WORK ITEM: Using the entries below, show all lines with the string "children".

Data extracted from a collection

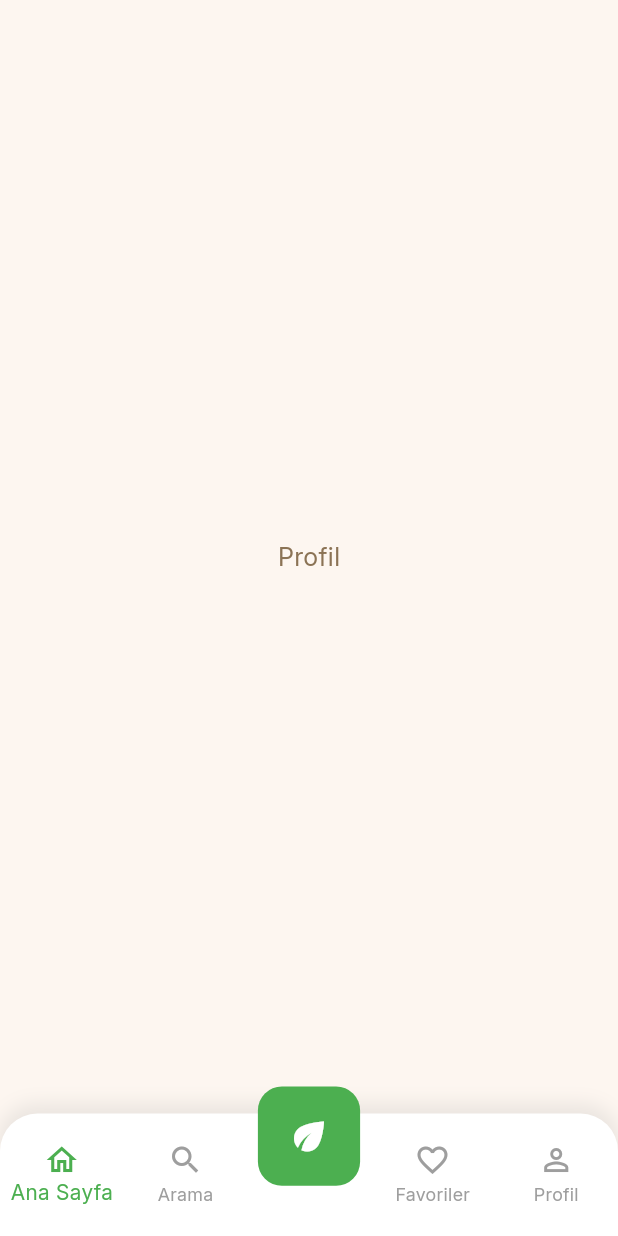
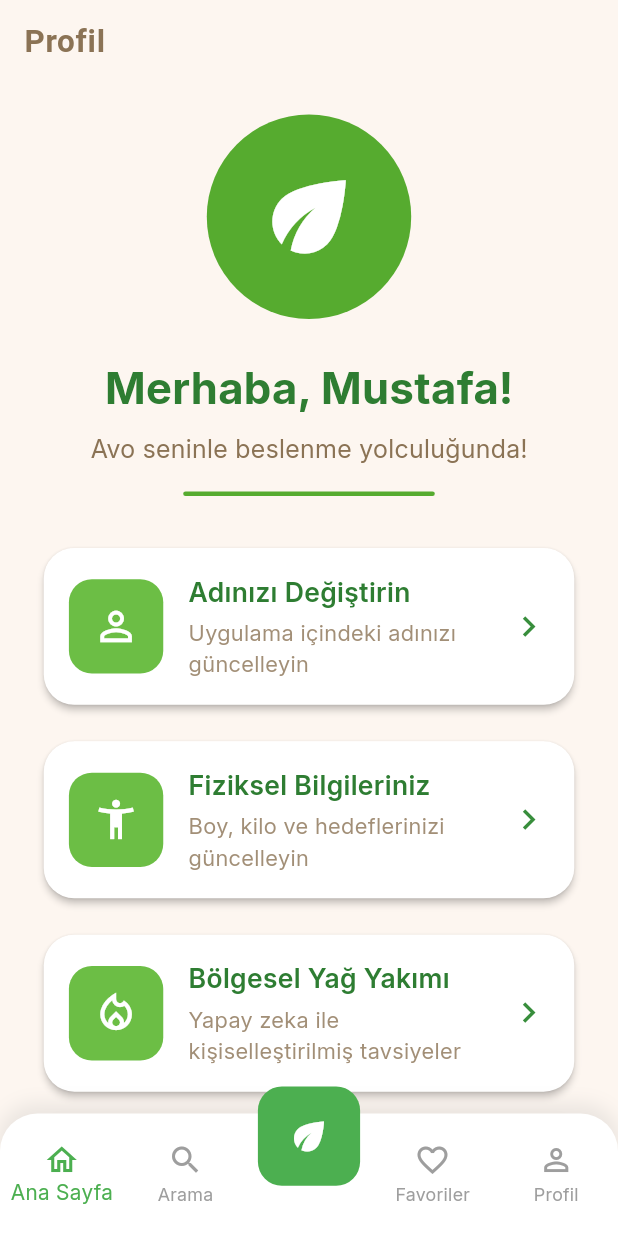
Before and after one commit to mustafanarin/Avo-AI-Diet, a Flutter app: the CustomTabBarView screen opened by its route, swiped to page 5, on a phone screen of 412 x 824 dp. Run offline on Flutter 3.47's test engine with Material 3 defaults, Android fonts, the phone set to English and light mode, and no system bars; our stand-ins replace equatable, flutter_bloc, flutter_dotenv, flutter_hooks, flutter_markdown, flutter_screenutil and 10 more; accounts and stored records are empty.

Commit message:
profile view created

```diff
--- /dev/null
+++ b/lib/feature/profile/view/profile_view.dart
@@ -0,0 +1,325 @@
+import 'package:avo_ai_diet/product/constants/project_colors.dart';
+import 'package:flutter/material.dart';
+import 'package:flutter_screenutil/flutter_screenutil.dart';
+
+class ProfileView extends StatefulWidget {
+  const ProfileView({super.key});
+
+  @override
+  State<ProfileView> createState() => _ProfileViewState();
+}
+
+class _ProfileViewState extends State<ProfileView> {
+  bool _waterReminderEnabled = true;
+
+  @override
+  Widget build(BuildContext context) {
+    return Scaffold(
+      appBar: AppBar(
+        title: Text(
+          'Profil',
+          style: Theme.of(context).textTheme.titleLarge,
+        ),
+      ),
+      body: SingleChildScrollView(
+        child: Column(
+          children: [
+            SizedBox(height: 20.h),
+            const ProfileHeader(userName: 'Mustafa'),
+            SizedBox(height: 30.h),
+            Padding(
+              padding: EdgeInsets.symmetric(horizontal: 24.w),
+              child: _ProfileItems(
+                waterReminderEnabled: _waterReminderEnabled,
+                onWaterReminderChanged: (value) {
+                  setState(() {
+                    _waterReminderEnabled = value;
+                  });
+                },
+                onNameEditTap: () {
+                  // Navigate to NameEditView
+                },
+                onUserInfoEditTap: () {
+                  // Navigate to UserInfoEditView
+                },
+                onRegionalBodyTap: () {
+                  // Navigate to RegionalBodyView
+                },
+              ),
+            ),
+          ],
+        ),
+      ),
+    );
+  }
+}
+
+class ProfileHeader extends StatelessWidget {
+  const ProfileHeader({
+    required this.userName,
+    super.key,
+  });
+  final String userName;
+
+  @override
+  Widget build(BuildContext context) {
+    return Column(
+      children: [
+        Container(
+          width: 130.w,
+          height: 130.w,
+          decoration: const BoxDecoration(
+            color: Color(0xFF56AB2F),
+            shape: BoxShape.circle,
+          ),
+          child: Center(
+            child: Icon(
+              Icons.eco, // TODOAPP icon or AVO
+              size: 70.w,
+              color: ProjectColors.white,
+            ),
+          ),
+        ),
+        SizedBox(height: 24.h),
+        Text(
+          'Merhaba, $userName!',
+          style: TextStyle(
+            fontSize: 28.sp,
+            fontWeight: FontWeight.bold,
+            color: const Color(0xFF2E7D32),
+          ),
+        ),
+        SizedBox(height: 8.h),
+        Text(
+          'Avo seninle beslenme yolculuğunda!',
+          style: TextStyle(
+            fontSize: 16.sp,
+            color: ProjectColors.earthBrown,
+          ),
+        ),
+        SizedBox(height: 16.h),
+        Container(
+          width: 160.w,
+          height: 3.h,
+          decoration: BoxDecoration(
+            color: const Color(0xFF56AB2F),
+            borderRadius: BorderRadius.circular(10.r),
+          ),
+        ),
+      ],
+    );
+  }
+}
+
+class _ProfileItemWidget extends StatelessWidget {
+  const _ProfileItemWidget({
+    required this.title,
+    required this.subtitle,
+    required this.icon,
+    required this.onTap,
+    super.key,
+  });
+  final String title;
+  final String subtitle;
+  final IconData icon;
+  final VoidCallback onTap;
+
+  @override
+  Widget build(BuildContext context) {
+    return Card(
+      shape: RoundedRectangleBorder(
+        borderRadius: BorderRadius.circular(20.r),
+      ),
+      elevation: 2,
+      child: InkWell(
+        borderRadius: BorderRadius.circular(20.r),
+        onTap: onTap,
+        splashColor: const Color(0xFF6CBE45).withOpacity(0.2),
+        highlightColor: const Color(0xFF6CBE45).withOpacity(0.1),
+        child: Padding(
+          padding: EdgeInsets.all(16.w),
+          child: Row(
+            children: [
+              Container(
+                width: 60.w,
+                height: 60.w,
+                decoration: BoxDecoration(
+                  color: const Color(0xFF6CBE45),
+                  borderRadius: BorderRadius.circular(15.r),
+                ),
+                child: Icon(
+                  icon,
+                  color: Colors.white,
+                  size: 30.w,
+                ),
+              ),
+              SizedBox(width: 16.w),
+              Expanded(
+                child: Column(
+                  crossAxisAlignment: CrossAxisAlignment.start,
+                  children: [
+                    Text(
+                      title,
+                      style: TextStyle(
+                        fontSize: 17.sp,
+                        fontWeight: FontWeight.w600,
+                        color: const Color(0xFF2E7D32),
+                      ),
+                    ),
+                    SizedBox(height: 4.h),
+                    Text(
+                      subtitle,
+                      style: TextStyle(
+                        fontSize: 14.sp,
+                        color: ProjectColors.earthBrown.withOpacity(0.8),
+                      ),
+                    ),
+                  ],
+                ),
+              ),
+              Icon(
+                Icons.chevron_right,
+                size: 26.w,
+                color: const Color(0xFF388E3C),
+              ),
+            ],
+          ),
+        ),
+      ),
+    );
+  }
+}
+
+class _SwitchItemWidget extends StatelessWidget {
+  const _SwitchItemWidget({
+    required this.title,
+    required this.subtitle,
+    required this.icon,
+    required this.value,
+    required this.onChanged,
+    super.key,
+  });
+  final String title;
+  final String subtitle;
+  final IconData icon;
+  final bool value;
+  final Function(bool) onChanged;
+
+  @override
+  Widget build(BuildContext context) {
+    return Container(
+      padding: EdgeInsets.all(16.w),
+      decoration: BoxDecoration(
+        color: ProjectColors.white,
+        borderRadius: BorderRadius.circular(20.r),
+        boxShadow: [
+          BoxShadow(
+            color: Colors.black.withOpacity(0.05),
+            blurRadius: 10,
+            offset: const Offset(0, 2),
+          ),
+        ],
+      ),
+      child: Row(
+        children: [
+          Container(
+            width: 60.w,
+            height: 60.w,
+            decoration: BoxDecoration(
+              color: const Color(0xFF6CBE45),
+              borderRadius: BorderRadius.circular(15.r),
+            ),
+            child: Icon(
+              icon,
+              color: ProjectColors.white,
+              size: 30.w,
+            ),
+          ),
+          SizedBox(width: 16.w),
+          Expanded(
+            child: Column(
+              crossAxisAlignment: CrossAxisAlignment.start,
+              children: [
+                Text(
+                  title,
+                  style: TextStyle(
+                    fontSize: 17.sp,
+                    fontWeight: FontWeight.w600,
+                    color: const Color(0xFF2D5A27),
+                  ),
+                ),
+                SizedBox(height: 4.h),
+                Text(
+                  subtitle,
+                  style: TextStyle(
+                    fontSize: 14.sp,
+                    color: ProjectColors.earthBrown.withOpacity(0.8),
+                  ),
+                ),
+              ],
+            ),
+          ),
+          Switch(
+            value: value,
+            onChanged: onChanged,
+            activeColor: const Color(0xFF388E3C),
+            activeTrackColor: const Color(0xFF8BC34A),
+          ),
+        ],
+      ),
+    );
+  }
+}
+
+class _ProfileItems extends StatelessWidget {
+  const _ProfileItems({
+    required this.waterReminderEnabled,
+    required this.onWaterReminderChanged,
+    required this.onNameEditTap,
+    required this.onUserInfoEditTap,
+    required this.onRegionalBodyTap,
+    super.key,
+  });
+  final bool waterReminderEnabled;
+  final Function(bool) onWaterReminderChanged;
+  final VoidCallback onNameEditTap;
+  final VoidCallback onUserInfoEditTap;
+  final VoidCallback onRegionalBodyTap;
+
+  @override
+  Widget build(BuildContext context) {
+    return Column(
+      children: [
+        _ProfileItemWidget(
+          title: 'Adınızı Değiştirin',
+          subtitle: 'Uygulama içindeki adınızı güncelleyin',
+          icon: Icons.person_outline,
+          onTap: onNameEditTap,
+        ),
+        SizedBox(height: 16.h),
+        _ProfileItemWidget(
+          title: 'Fiziksel Bilgileriniz',
+          subtitle: 'Boy, kilo ve hedeflerinizi güncelleyin',
+          icon: Icons.accessibility_new_outlined,
+          onTap: onUserInfoEditTap,
+        ),
+        SizedBox(height: 16.h),
+        _ProfileItemWidget(
+          title: 'Bölgesel Yağ Yakımı',
+          subtitle: 'Yapay zeka ile kişiselleştirilmiş tavsiyeler',
+          icon: Icons.local_fire_department_outlined,
+          onTap: onRegionalBodyTap,
+        ),
+        SizedBox(height: 16.h),
+        _SwitchItemWidget(
+          title: 'Su Hatırlatıcı',
+          subtitle: 'Günlük su içme hatırlatmaları alın',
+          icon: Icons.water_drop_outlined,
+          value: waterReminderEnabled,
+          onChanged: onWaterReminderChanged,
+        ),
+        SizedBox(height: 30.h),
+      ],
+    );
+  }
+}
--- a/lib/feature/tabbar/tabbar_view.dart
+++ b/lib/feature/tabbar/tabbar_view.dart
@@ -1,5 +1,6 @@
 import 'package:avo_ai_diet/feature/favorites/view/favorite_view.dart';
 import 'package:avo_ai_diet/feature/home/view/home_view.dart';
+import 'package:avo_ai_diet/feature/profile/view/profile_view.dart';
 import 'package:avo_ai_diet/feature/search/view/search_view.dart';
 import 'package:avo_ai_diet/product/constants/project_colors.dart';
 import 'package:avo_ai_diet/product/constants/project_strings.dart';
@@ -25,7 +26,7 @@ final class CustomTabBarView extends HookWidget {
           SearchView(),
           SizedBox.shrink(),
           FavoriteView(),
-          ProfilePage(),
+          ProfileView(),
         ],
       ),
       floatingActionButton: Container(
@@ -100,9 +101,3 @@ final class CustomTabBarView extends HookWidget {
     );
   }
 }
-
-class ProfilePage extends StatelessWidget {
-  const ProfilePage({super.key});
-  @override
-  Widget build(BuildContext context) => const Center(child: Text('Profil'));
-}
--- a/lib/services/secure_storage_service.dart
+++ b/lib/services/secure_storage_service.dart
@@ -26,3 +26,4 @@ final class SecureStorageService implements ISecureStorageService{
     return _storage.read(key: _keyName);
   }
 }
+// TODO use FIREBASE REMOTE CONFIG(SecureStorageService ile mantıklımı) and firebase analytic?
```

SOLUTION:
+          children: [
+      children: [
+            children: [
+                  children: [
+        children: [
+              children: [
+      children: [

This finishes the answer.